Giorgio Parisi: Ordering Chaos

Is there an order to chaos? Professor Giorgio Parisi walks us through the amazing patterns and rules that govern apparently random phenomena in his Nobel lecture on the theory of complex systems and their implications for our understanding of the world that surrounds us.

On December 8, 2021, Dr. Parisi was given the shared award for his discoveries “about how apparently random phenomena are governed by hidden rules.His work, which took place in the 1980s, was described by the Nobel prize committee as “among the most important contributions” to the theory of complex systems, helping physicists understand apparently random materials, with wide-ranging applications including mathematics, biology and machine learning.

The research conducted by Parisi and his collaborators in the early 1980s helped establish a framework that has been used to make sense of Earth’s climate. For example, the meteorologists who share the Nobel prize with Professor Parisi relied upon breakthroughs in theoretical physics made possible by his work to produce their models which reliably demonstrate global warming.

When accepting the Nobel prize, Parisi also expressed his desire that governments look at scientific evidence, and more specifically fundamental and applied science when engaging in decision making.

“I think the award is important not only for me but also for the other two because climate change is a huge threat to humanity and it is extremely important that governments act resolutely as quickly as possible,” Parisi told a press conference at the Lincean Academy in Rome.


Share on facebook
Share on twitter
Share on linkedin
Share on tumblr

As the Climate Crisis Advances is it Time to Retreat?

Responding to a changing climate can be both a challenge and an opportunity. A new policy paper published in the journal Science advocates a strategic and managed climate retreat, curbing new developments in at risk areas and shifting the focus from ad hoc disaster measures to efficient and equitable retreat strategies.


Never Waste a Crisis: For a Sustainable Recovery from COVID-19

Recent generations, including ours, lived – and are still living – through four global crises. But the good news is that this time we have …

Cities are laboratories - Climate Foresight - CMCC

Cities as climate laboratories for ecological research

A new study attempts to verify if and in which cases cities can constitute proxies to study the effects of long-term climate impacts on plants and animal species.
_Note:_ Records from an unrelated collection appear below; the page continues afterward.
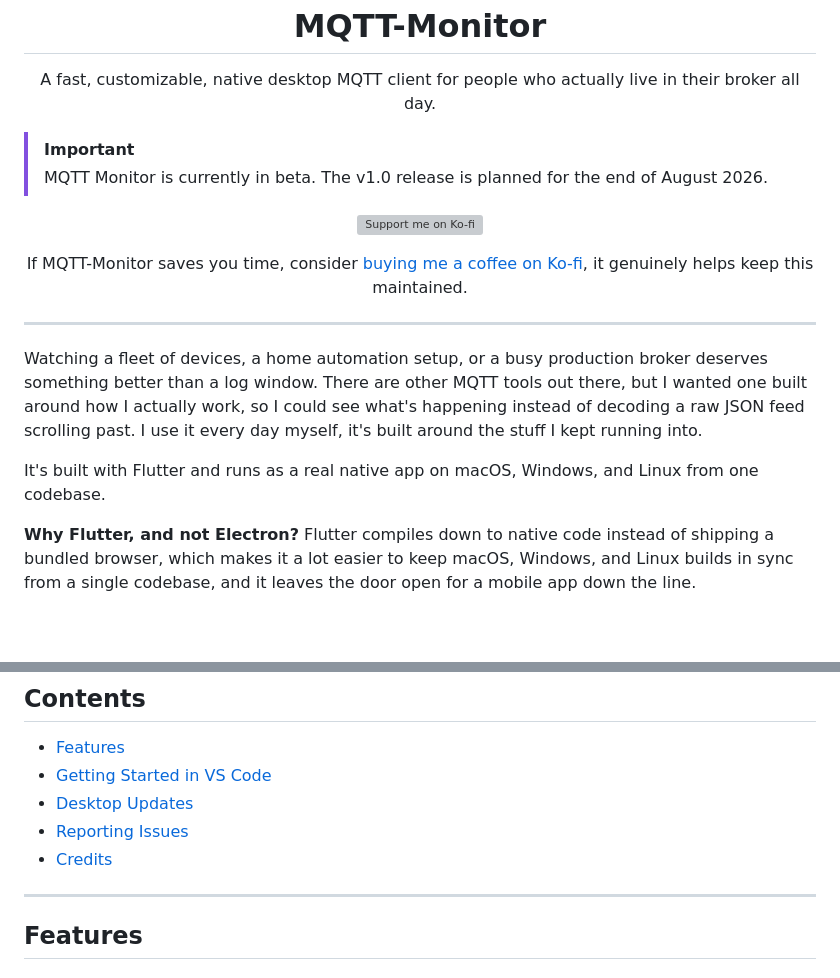
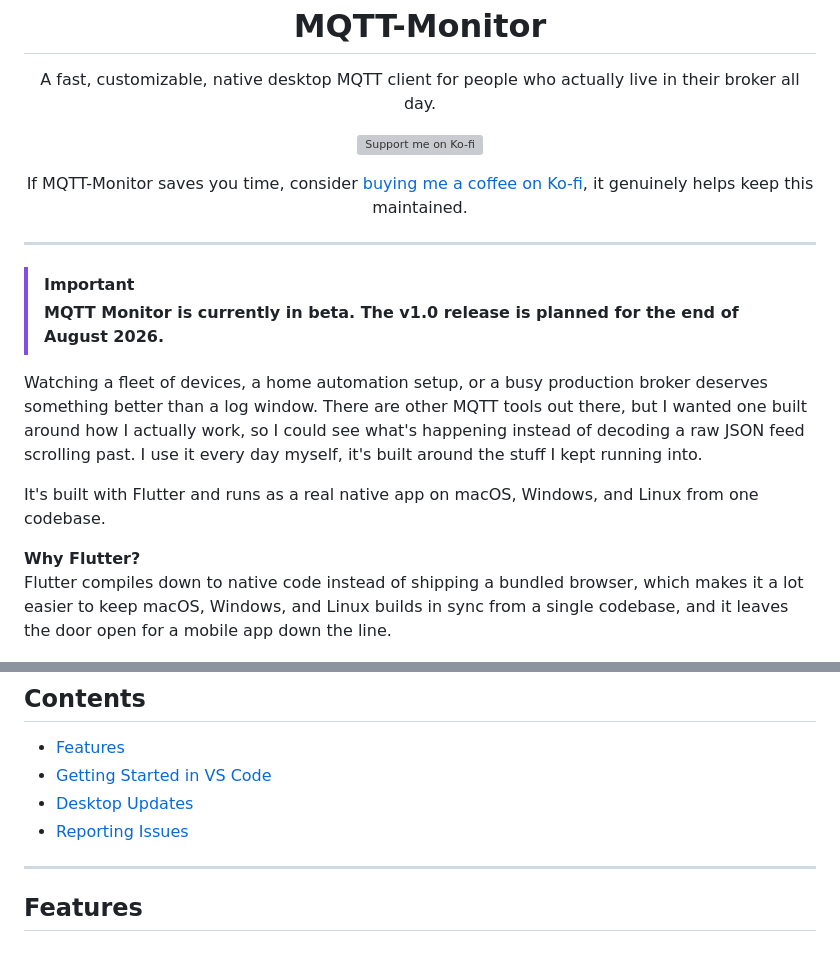
Before and after one commit to mijelsma/MQTT-Monitor, a Markdown page: README.md, 2 parts joined by grey strips. Rendered like a GitHub page; blank space fills up the shorter version; grey boxes are pictures that could not be loaded.

```diff
--- a/README.md
+++ b/README.md
@@ -2,9 +2,6 @@
 <p align="center">
   A fast, customizable, native desktop MQTT client for people who actually live in their broker all day.
 </p>
-
-> [!IMPORTANT]
-> MQTT Monitor is currently in beta. The v1.0 release is planned for the end of August 2026.
 
 <p align="center">
   <a href="https://ko-fi.com/micheljelsma">
@@ -17,11 +14,16 @@
 
 ---
 
+> [!IMPORTANT]
+> **MQTT Monitor is currently in beta. The v1.0 release is planned for the end of August 2026.**
+
+
 Watching a fleet of devices, a home automation setup, or a busy production broker deserves something better than a log window. There are other MQTT tools out there, but I wanted one built around how I actually work, so I could see what's happening instead of decoding a raw JSON feed scrolling past. I use it every day myself, it's built around the stuff I kept running into.
 
 It's built with Flutter and runs as a real native app on macOS, Windows, and Linux from one codebase.
 
-**Why Flutter, and not Electron?** Flutter compiles down to native code instead of shipping a bundled browser, which makes it a lot easier to keep macOS, Windows, and Linux builds in sync from a single codebase, and it leaves the door open for a mobile app down the line.
+**Why Flutter?**<br>
+Flutter compiles down to native code instead of shipping a bundled browser, which makes it a lot easier to keep macOS, Windows, and Linux builds in sync from a single codebase, and it leaves the door open for a mobile app down the line.
 
 <p align="center">
   <img src="docs/images/ui-light-purple.png" alt="Screenshot of the topic tree" width="95%">
@@ -39,7 +41,6 @@ It's built with Flutter and runs as a real native app on macOS, Windows, and Lin
 - [Getting Started in VS Code](#getting-started-in-vs-code)
 - [Desktop Updates](docs/updates.md)
 - [Reporting Issues](#reporting-issues)
-- [Credits](#credits)
 
 ---
 
```
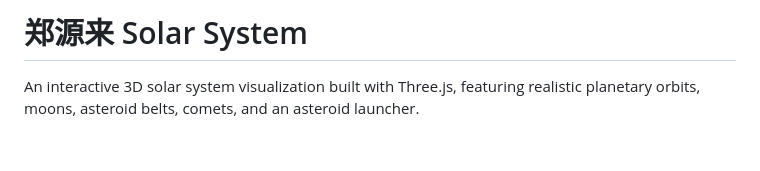
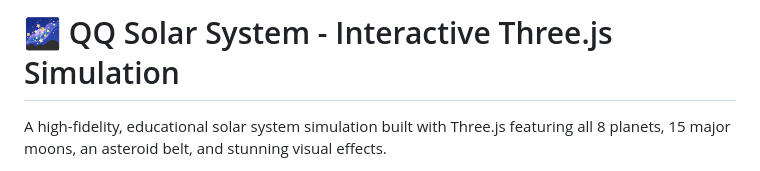
Before and after one commit to danchungtj/solarsystem, a Markdown page: README.md, the part around one of its changes. Rendered like a GitHub page; blank space fills up the shorter version.

```diff
--- a/README.md
+++ b/README.md
@@ -1,4 +1,4 @@
-# 郑源来 Solar System
+# 🌌 QQ Solar System - Interactive Three.js Simulation
 
-An interactive 3D solar system visualization built with Three.js, featuring realistic planetary orbits, moons, asteroid belts, comets, and an asteroid launcher.
+A high-fidelity, educational solar system simulation built with Three.js featuring all 8 planets, 15 major moons, an asteroid belt, and stunning visual effects.
 
```
Also changed, not shown: other parts of README.md (+113 -94 lines).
Some peculiar conditions of urban centres, such as high CO2 concentrations, are hard to replicate experimentally; on the other hand, urban variables and characteristics could be misleading for the ecological research.